Thomas Merton has an interesting take on the subject: “The Christian is not concerned really with a life divided between this world and the next. He is concerned with one life, the new life of man (Adam – all men) in Christ and in the Spirit, both now and after death.”
Though I don’t fit into the ideal demographic this movie is marketed to, I wanted it to win me over. I was interested in seeing how heaven was envisioned, and how that one experience changes the family forever. Since the story claims foundations on real events, heaven should have been glorious and dazzling. Instead, the film spends less than 10 minutes showing us heaven, and when it does, it’s incredibly uninspired. It’s the type of heaven portrayed on greeting cards, and it brings down the movie. The angels’ voices are meant to be beautiful, but end up being oddly creepy; their laughter is unsettling rather than joyful.
Heaven is for Real had an opportunity to be an innovative step forward for Christian films, to shed the skin of its insular predecessors, presenting a new kind of Christian film that isn’t confined to the conventions of its genre and the expectations of its audience.
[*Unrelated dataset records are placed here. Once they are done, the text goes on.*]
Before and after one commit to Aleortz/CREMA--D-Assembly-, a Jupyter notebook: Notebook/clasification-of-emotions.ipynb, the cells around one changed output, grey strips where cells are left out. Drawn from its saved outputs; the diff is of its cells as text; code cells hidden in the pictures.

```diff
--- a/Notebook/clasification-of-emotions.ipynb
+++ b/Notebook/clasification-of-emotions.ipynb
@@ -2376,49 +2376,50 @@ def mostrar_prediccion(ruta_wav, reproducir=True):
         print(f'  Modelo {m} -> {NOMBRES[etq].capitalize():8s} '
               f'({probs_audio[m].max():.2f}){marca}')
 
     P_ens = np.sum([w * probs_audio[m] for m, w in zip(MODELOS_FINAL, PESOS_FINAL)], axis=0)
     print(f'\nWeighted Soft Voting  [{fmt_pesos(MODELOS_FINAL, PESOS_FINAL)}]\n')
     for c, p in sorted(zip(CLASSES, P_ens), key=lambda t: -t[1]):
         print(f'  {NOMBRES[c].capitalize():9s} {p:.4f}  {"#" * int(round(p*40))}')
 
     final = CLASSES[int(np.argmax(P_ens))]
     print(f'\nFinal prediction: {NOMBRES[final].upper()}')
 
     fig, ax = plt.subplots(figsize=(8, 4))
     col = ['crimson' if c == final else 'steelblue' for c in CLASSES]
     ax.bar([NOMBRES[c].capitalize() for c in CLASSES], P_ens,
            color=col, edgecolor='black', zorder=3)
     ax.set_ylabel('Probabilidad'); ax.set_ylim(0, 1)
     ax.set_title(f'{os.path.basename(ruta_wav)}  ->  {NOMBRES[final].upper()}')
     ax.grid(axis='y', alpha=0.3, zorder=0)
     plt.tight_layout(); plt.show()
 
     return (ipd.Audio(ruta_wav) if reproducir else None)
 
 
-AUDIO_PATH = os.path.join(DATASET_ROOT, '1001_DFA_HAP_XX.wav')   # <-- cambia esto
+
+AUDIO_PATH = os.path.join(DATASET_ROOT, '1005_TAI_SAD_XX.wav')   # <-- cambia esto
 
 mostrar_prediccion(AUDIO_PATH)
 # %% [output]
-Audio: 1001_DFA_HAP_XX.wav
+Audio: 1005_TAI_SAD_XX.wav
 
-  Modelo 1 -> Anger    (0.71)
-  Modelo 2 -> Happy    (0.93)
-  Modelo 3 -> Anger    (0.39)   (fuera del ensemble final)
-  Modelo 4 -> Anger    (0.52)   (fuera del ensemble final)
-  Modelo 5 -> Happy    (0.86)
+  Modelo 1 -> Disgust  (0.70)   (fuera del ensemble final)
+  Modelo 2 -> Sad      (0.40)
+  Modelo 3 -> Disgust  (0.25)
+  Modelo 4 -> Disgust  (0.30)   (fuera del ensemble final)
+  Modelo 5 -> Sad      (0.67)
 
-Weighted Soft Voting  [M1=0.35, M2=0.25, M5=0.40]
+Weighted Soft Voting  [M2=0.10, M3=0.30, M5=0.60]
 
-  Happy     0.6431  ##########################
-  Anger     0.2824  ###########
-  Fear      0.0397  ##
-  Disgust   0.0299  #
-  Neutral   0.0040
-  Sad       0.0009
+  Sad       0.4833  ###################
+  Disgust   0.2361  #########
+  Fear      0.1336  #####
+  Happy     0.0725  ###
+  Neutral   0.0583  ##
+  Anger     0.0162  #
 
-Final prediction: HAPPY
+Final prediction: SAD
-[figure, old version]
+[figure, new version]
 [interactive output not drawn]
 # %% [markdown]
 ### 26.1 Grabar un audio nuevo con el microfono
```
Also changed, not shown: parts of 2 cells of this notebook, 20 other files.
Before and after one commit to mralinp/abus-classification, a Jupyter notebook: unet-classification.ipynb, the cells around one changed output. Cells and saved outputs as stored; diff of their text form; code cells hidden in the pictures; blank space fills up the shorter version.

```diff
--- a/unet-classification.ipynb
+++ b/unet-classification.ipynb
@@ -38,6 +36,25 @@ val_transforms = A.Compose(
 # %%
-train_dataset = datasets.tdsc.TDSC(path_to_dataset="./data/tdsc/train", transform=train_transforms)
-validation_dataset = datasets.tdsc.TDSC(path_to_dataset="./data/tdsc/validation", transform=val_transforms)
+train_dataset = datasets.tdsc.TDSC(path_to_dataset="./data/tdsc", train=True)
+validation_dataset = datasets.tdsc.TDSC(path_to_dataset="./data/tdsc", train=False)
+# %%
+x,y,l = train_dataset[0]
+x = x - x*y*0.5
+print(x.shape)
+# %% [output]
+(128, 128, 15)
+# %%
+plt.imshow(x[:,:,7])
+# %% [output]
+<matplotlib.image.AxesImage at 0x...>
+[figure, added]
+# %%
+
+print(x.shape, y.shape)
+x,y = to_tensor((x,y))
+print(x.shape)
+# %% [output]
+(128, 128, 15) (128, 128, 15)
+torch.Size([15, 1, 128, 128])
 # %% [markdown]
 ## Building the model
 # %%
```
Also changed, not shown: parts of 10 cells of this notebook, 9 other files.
While it is a step up, it’s still plagued by the same limitations as other faith-based films.
Instead of allowing faith and art to intersect as they do in life, Heaven is for Real prescribes Christianity rather than describing it. Jacques Maritain had it right when he wrote: “If you want to make a Christian work, then be Christian, and simply try to make a beautiful work, into which your heart will pass; do not try to ‘make Christian.’”
Heaven is for Real is in theatres April 16.